Requirement:
In the data below, which lines hold "forEach"? Copy every one.

.....

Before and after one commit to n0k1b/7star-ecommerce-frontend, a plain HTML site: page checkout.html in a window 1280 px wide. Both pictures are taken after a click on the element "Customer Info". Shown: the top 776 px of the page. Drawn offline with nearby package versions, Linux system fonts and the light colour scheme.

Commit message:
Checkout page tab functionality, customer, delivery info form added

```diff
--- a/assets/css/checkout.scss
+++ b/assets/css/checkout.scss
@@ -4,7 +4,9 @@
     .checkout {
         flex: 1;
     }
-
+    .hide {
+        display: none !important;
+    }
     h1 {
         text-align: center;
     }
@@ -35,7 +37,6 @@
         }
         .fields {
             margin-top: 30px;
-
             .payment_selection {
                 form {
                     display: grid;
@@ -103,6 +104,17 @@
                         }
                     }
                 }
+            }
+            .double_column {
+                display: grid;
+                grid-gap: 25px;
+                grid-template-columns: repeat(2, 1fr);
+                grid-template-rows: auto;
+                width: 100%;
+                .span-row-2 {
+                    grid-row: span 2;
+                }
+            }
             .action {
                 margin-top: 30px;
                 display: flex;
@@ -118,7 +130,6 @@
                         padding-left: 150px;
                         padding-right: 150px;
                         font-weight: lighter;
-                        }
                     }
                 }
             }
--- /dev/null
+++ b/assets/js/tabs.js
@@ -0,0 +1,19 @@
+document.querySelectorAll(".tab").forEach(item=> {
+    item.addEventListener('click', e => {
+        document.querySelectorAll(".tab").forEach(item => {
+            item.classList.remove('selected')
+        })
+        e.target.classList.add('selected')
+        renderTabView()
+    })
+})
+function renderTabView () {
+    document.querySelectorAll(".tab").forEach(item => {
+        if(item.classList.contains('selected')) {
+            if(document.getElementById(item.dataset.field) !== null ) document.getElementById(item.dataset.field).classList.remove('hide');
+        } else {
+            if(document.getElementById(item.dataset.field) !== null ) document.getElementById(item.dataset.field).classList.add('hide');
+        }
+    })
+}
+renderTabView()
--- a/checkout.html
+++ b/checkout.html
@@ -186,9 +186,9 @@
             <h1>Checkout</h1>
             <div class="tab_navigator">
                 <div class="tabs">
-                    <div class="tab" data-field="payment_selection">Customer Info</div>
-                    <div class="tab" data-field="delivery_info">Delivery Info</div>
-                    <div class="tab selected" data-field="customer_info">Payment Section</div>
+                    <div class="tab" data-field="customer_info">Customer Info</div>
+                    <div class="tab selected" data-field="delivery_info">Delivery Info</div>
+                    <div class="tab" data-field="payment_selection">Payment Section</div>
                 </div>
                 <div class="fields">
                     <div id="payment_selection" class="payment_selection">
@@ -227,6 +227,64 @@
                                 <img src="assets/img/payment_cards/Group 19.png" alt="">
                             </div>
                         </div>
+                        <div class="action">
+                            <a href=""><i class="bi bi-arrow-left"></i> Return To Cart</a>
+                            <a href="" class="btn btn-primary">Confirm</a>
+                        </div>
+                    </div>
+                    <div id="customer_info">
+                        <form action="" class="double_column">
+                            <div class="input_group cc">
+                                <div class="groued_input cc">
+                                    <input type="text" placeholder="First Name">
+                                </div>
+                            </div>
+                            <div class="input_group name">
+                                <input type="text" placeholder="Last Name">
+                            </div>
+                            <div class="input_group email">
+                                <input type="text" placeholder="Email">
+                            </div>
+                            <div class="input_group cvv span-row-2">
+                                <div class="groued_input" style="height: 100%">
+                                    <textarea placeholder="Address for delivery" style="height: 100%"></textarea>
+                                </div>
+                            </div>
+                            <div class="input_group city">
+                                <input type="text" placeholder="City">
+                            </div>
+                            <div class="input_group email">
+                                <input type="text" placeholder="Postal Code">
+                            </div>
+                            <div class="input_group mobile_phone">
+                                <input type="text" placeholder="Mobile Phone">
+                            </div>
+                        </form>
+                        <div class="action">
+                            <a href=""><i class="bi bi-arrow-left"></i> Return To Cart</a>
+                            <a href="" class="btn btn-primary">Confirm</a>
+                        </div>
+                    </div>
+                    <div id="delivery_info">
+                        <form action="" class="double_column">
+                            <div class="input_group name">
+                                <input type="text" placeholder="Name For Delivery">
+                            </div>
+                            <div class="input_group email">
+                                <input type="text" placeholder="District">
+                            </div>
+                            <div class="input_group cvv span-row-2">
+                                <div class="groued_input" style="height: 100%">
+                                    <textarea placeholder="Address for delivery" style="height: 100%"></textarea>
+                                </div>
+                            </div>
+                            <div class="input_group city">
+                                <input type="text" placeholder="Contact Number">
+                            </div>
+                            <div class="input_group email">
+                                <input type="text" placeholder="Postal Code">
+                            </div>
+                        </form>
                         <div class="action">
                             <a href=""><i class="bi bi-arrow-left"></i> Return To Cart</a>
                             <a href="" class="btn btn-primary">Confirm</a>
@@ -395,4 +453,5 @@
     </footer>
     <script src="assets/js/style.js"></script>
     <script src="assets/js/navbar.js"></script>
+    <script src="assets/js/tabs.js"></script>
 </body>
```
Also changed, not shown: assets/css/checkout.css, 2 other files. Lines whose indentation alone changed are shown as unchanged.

.....

Output below:
+document.querySelectorAll(".tab").forEach(item=> {
+        document.querySelectorAll(".tab").forEach(item => {
+    document.querySelectorAll(".tab").forEach(item => {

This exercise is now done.